Alltech announces it is closing its Winchester Algae facility, will work with the 20 employees on jobs

By Fred Petke
Kentucky Today

Alltech Algae notified city officials Friday morning it would close its Winchester facility.

Winchester Industrial Development Director Todd Denham said he was notified by the company this morning that  the closure would be “effective immediately.”


According to the company, the decision gives the company more flexibility.


“Our Alltech Algae facility in Winchester has served as a pilot plant for industry-changing innovations in animal nutrition that we plan to continue to drive forward,” the company said in a statement. “However, with our continued commitment to operational excellence and efficiency, we feel the need to move to a more flexible, less constrained production arrangement for algae. As such, we are ceasing production at the Alltech Algae facility in Winchester.”


The company said it would work with the 20 employees at Winchester to find other employment within the company or outside.

Alltech’s Algae Research and Production Facility in Winchester, Kentucky


“They are highly skilled individuals, and we have deeply appreciated their service with us,” the company said.


Winchester Mayor Ed Burtner and Denham said they met with company officials about a year ago and was told Alltech was scaling its operations back at the facility.


“It is not totally unexpected but it is disappointing,” Burtner said. “I’m not sure what prompted all this.”


“They explained they had to cut back and were looking to the future about plans for the facility,” Denham said.


Alltech, a biotechnology company, purchased the facility in September 2010 from Martek Bioscience, which specialized in algae fermentation.

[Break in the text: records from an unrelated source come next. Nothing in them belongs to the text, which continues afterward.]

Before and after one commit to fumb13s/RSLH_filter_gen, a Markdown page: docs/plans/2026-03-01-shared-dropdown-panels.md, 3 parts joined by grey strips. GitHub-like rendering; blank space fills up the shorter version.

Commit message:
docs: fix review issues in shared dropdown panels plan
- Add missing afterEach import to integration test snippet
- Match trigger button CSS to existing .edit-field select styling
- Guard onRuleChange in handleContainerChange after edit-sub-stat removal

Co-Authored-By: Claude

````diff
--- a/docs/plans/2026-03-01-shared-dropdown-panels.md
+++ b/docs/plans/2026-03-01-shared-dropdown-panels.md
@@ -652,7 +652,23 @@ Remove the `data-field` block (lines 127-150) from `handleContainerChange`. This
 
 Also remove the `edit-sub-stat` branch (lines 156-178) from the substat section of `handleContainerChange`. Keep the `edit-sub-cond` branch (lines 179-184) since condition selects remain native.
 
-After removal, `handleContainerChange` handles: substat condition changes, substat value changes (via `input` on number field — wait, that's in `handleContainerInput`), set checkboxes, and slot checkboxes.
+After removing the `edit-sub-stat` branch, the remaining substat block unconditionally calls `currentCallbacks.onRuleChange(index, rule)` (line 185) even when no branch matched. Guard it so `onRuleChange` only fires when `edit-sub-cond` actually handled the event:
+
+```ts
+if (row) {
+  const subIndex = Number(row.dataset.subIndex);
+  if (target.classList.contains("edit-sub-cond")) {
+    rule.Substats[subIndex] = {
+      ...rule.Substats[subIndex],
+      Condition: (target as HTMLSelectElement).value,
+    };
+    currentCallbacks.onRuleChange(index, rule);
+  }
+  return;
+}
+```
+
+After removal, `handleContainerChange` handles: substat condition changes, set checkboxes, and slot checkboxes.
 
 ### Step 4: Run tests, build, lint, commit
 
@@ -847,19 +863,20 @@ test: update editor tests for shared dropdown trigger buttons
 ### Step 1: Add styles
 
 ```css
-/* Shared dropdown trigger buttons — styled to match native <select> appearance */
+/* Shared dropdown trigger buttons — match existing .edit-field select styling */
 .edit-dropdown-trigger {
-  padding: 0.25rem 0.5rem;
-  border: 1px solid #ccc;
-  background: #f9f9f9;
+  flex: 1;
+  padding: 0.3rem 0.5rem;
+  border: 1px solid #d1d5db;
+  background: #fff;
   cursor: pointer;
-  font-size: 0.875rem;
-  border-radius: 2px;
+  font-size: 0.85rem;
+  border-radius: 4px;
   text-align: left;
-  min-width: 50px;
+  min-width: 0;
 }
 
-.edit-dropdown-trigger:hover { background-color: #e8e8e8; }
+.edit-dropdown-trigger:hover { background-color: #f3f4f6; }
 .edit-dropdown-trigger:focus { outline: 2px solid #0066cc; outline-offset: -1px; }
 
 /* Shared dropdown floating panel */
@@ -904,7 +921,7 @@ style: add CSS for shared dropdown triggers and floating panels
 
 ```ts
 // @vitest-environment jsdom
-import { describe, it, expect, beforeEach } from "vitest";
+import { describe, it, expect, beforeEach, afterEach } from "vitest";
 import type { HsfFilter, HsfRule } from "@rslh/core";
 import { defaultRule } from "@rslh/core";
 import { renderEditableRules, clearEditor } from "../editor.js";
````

Martek decided to move its production to South Carolina.


Alltech officially opened in April 2011 and continued fermenting algae for aquaculture and for use in animal feed.


When Alltech officially opened in Winchester, company officials said they planned to employ 50 people and produce 10,000 tons of dried algae annually.


Denham said the building has been occupied since it was originally built and is hopeful it will be again.


“We do feel for the employees,” Denham said. “We will continue to work to recruit other industries. Hopefully they can find meaningful employment.”


“It’s another facility we’ll be able to market,” Burtner said. “We’ll do everything in our power to get another industry in there.”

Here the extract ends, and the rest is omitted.